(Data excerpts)
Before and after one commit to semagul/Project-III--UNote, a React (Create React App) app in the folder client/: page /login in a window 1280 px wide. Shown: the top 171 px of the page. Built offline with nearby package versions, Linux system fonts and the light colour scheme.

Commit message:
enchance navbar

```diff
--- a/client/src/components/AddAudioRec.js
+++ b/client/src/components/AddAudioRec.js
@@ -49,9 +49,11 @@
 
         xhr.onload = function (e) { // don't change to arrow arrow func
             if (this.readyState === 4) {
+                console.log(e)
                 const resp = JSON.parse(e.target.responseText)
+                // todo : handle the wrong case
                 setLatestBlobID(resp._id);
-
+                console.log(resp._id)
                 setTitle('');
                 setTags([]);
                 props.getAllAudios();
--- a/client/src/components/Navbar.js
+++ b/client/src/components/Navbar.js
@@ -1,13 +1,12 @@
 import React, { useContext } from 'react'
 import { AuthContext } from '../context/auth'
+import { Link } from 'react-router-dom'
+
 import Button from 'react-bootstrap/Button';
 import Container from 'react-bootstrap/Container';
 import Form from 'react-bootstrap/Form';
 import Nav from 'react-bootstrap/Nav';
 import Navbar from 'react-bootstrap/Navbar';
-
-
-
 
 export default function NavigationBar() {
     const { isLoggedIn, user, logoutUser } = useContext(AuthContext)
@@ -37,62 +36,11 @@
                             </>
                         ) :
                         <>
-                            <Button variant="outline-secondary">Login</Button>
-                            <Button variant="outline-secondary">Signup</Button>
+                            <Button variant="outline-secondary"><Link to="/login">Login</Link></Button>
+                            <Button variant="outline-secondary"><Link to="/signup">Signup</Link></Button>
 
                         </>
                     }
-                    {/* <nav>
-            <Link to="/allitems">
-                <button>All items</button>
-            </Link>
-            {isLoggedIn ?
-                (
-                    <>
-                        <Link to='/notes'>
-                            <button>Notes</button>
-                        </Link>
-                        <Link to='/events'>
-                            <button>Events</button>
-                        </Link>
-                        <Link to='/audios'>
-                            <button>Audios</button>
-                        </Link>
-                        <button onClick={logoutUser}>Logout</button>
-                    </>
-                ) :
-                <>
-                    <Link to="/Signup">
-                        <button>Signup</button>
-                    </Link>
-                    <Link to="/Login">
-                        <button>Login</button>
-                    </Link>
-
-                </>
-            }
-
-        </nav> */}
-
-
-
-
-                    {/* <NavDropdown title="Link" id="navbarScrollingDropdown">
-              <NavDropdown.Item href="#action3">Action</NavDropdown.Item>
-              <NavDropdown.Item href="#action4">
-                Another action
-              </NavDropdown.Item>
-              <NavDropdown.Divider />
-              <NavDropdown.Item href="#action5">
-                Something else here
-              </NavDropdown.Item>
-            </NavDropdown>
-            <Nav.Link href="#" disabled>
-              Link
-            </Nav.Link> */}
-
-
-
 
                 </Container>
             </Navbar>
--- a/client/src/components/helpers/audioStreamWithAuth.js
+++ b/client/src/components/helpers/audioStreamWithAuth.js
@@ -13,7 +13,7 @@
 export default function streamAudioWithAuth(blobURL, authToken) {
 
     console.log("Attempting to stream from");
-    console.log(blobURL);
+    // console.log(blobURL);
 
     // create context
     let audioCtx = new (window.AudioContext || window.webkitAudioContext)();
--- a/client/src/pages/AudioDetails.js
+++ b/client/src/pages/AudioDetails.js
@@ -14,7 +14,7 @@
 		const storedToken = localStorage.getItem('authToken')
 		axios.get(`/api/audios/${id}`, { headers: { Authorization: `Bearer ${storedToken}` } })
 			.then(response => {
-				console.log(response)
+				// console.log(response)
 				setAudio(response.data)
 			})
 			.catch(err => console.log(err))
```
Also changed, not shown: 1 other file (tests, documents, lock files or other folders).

Directions for this task: Write out every line of the entries that holds the word "from".

Completed task:
 import React, { useContext } from 'react'
 import { AuthContext } from '../context/auth'
+import { Link } from 'react-router-dom'
 import Button from 'react-bootstrap/Button';
 import Container from 'react-bootstrap/Container';
 import Form from 'react-bootstrap/Form';
 import Nav from 'react-bootstrap/Nav';
 import Navbar from 'react-bootstrap/Navbar';
     console.log("Attempting to stream from");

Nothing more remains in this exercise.